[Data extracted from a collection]
* * * * *

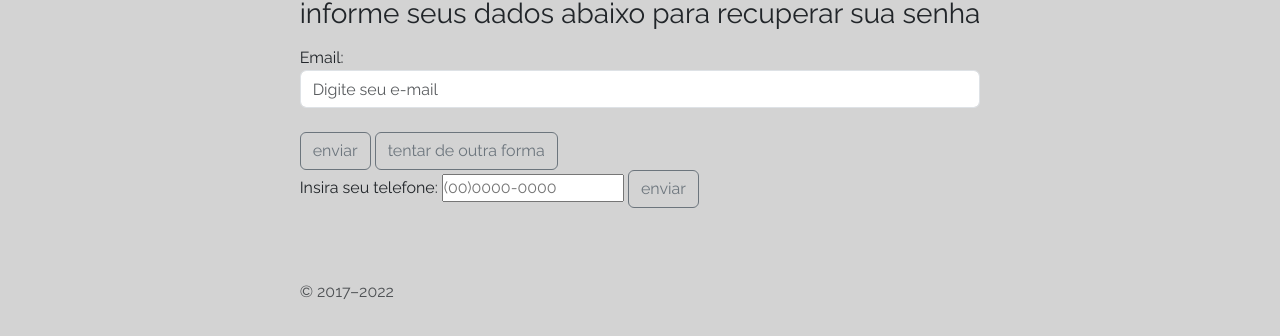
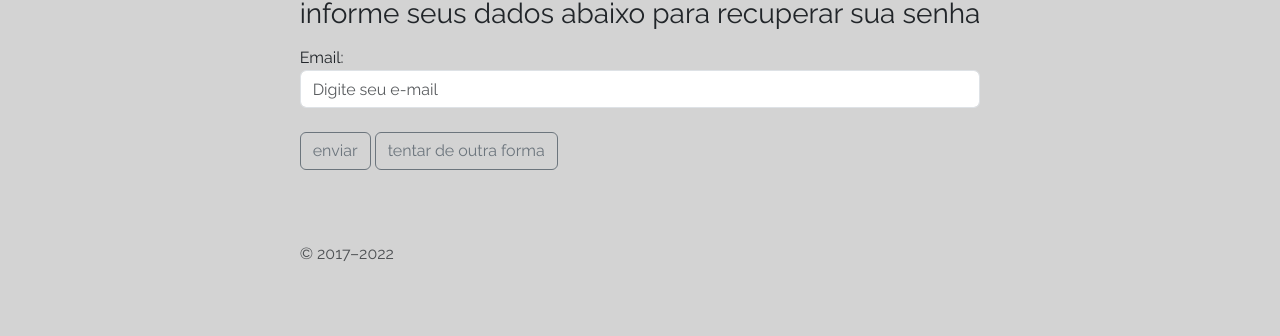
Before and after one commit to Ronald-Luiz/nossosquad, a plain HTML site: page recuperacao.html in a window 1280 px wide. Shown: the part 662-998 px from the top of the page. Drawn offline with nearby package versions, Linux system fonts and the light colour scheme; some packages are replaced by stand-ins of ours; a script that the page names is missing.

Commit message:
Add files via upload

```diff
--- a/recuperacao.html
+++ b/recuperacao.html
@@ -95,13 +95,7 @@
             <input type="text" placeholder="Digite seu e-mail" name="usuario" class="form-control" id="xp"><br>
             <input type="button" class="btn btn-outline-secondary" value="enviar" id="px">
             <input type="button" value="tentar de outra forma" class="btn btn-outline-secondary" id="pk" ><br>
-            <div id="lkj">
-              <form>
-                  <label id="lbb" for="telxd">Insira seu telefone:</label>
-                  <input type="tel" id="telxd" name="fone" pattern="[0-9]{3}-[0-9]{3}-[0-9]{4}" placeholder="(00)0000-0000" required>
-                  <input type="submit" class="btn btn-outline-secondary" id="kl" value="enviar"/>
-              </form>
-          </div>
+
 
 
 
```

* * * * *

§ Task prompt
Copy each line in the entries above where "html" turns up.

§ Written reply
Before and after one commit to Ronald-Luiz/nossosquad, a plain HTML site: page recuperacao.html in a window 1280 px wide. Shown: the part 662-998 px from the top of the page. Drawn offline with nearby package versions, Linux system fonts and the light colour scheme; some packages are replaced by stand-ins of ours; a script that the page names is missing.
--- a/recuperacao.html
+++ b/recuperacao.html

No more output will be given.